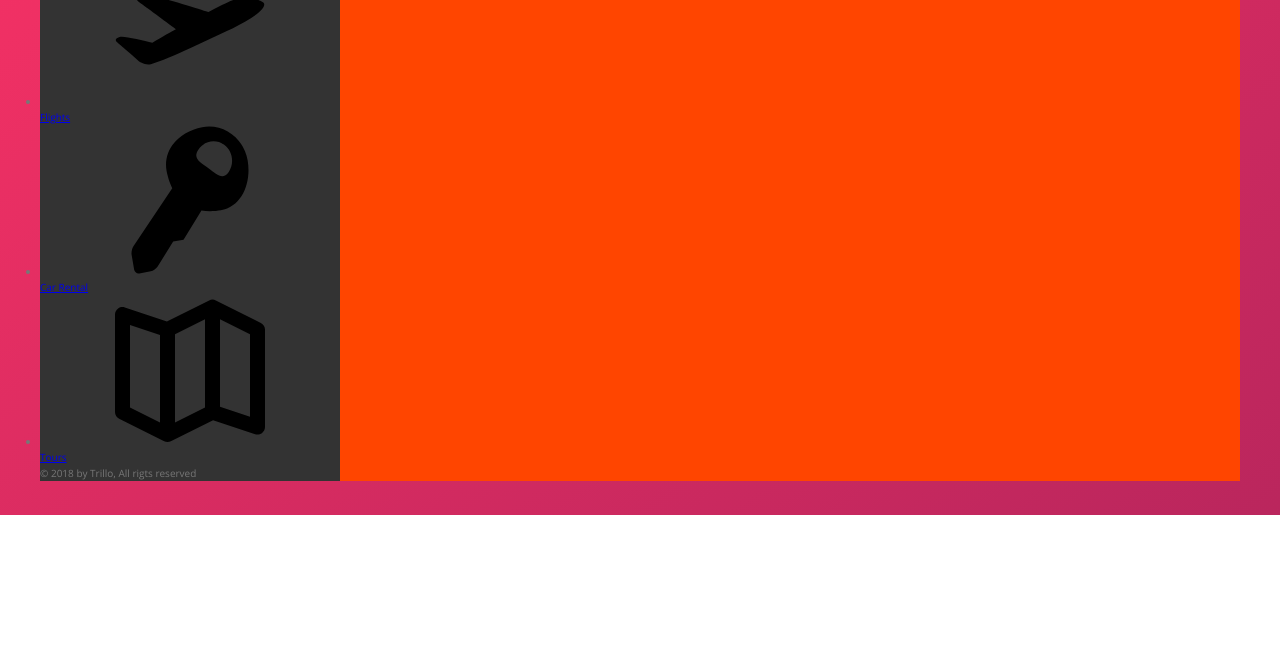
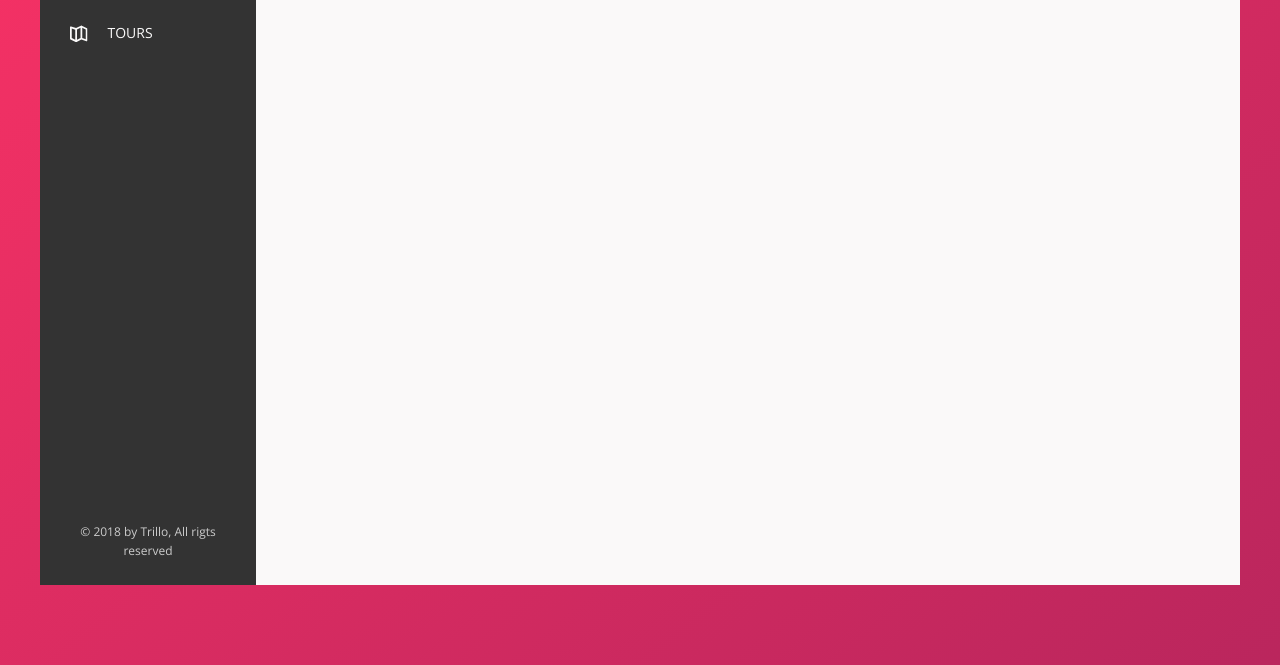
Before and after one commit to Imtiyaz-CHOUJAI/Trillo, a website: page index.html in a window 1280 px wide. Shown: the part 365-1030 px from the top of the page. Before the commit the page ends 880 px from the top, so only its background shows below. Drawn offline with nearby package versions, Linux system fonts and the light colour scheme.

Commit message:
Update public asset

```diff
--- a/css/style.css
+++ b/css/style.css
@@ -57,13 +57,9 @@ body {
 .content {
   display: flex; }
 
-.sidebar {
-  background-color: var(--dark-gray-color-1);
-  flex: 0 0 18%; }
-
 .hotel-view {
-  background-color: orangered;
-  flex: 1; }
+  flex: 1;
+  height: 80rem; }
 
 .header {
   background-color: #fff;
@@ -144,3 +140,56 @@ body {
       width: 3.75rem;
       border-radius: 50%;
       margin-right: 1rem; }
+
+.sidebar {
+  background-color: var(--dark-gray-color-1);
+  flex: 0 0 18%;
+  display: flex;
+  flex-direction: column;
+  justify-content: space-between; }
+  .sidebar__list {
+    font-size: 1.4rem;
+    list-style: none;
+    margin-top: 3.5rem; }
+    .sidebar__list--item {
+      display: flex;
+      flex: 1;
+      position: relative; }
+      .sidebar__list--item:not(:last-child) {
+        margin-bottom: 1rem; }
+      .sidebar__list--item-link:link, .sidebar__list--item-link:visited {
+        text-decoration: none;
+        color: var(--light-gray-color-1);
+        text-transform: uppercase;
+        display: block;
+        padding: 1.5rem 3rem;
+        display: flex;
+        align-items: center;
+        position: relative;
+        z-index: 10; }
+      .sidebar__list--item-icon {
+        width: 1.75rem;
+        height: 1.75rem;
+        margin-right: 2rem;
+        fill: currentColor; }
+      .sidebar__list--item-active {
+        background-color: var(--light-primary-color); }
+    .sidebar__list--item::before {
+      content: '';
+      position: absolute;
+      top: 0;
+      left: 0;
+      width: 3px;
+      height: 100%;
+      background-color: var(--primary-color);
+      transform: scaleY(0);
+      transform-origin: center;
+      transition: width .2s, background-color .1s; }
+    .sidebar__list--item:hover::before {
+      transform: scaleY(1);
+      width: 100%; }
+  .sidebar__legal {
+    font-size: 1.2rem;
+    padding: 2.5rem;
+    text-align: center;
+    color: var(--light-gray-color-4); }
```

= GOAL OF THE EXERCISE =
Across the listing above, count every line containing the string "width" and give the result with no comment.

= COMPLETED TASK =
5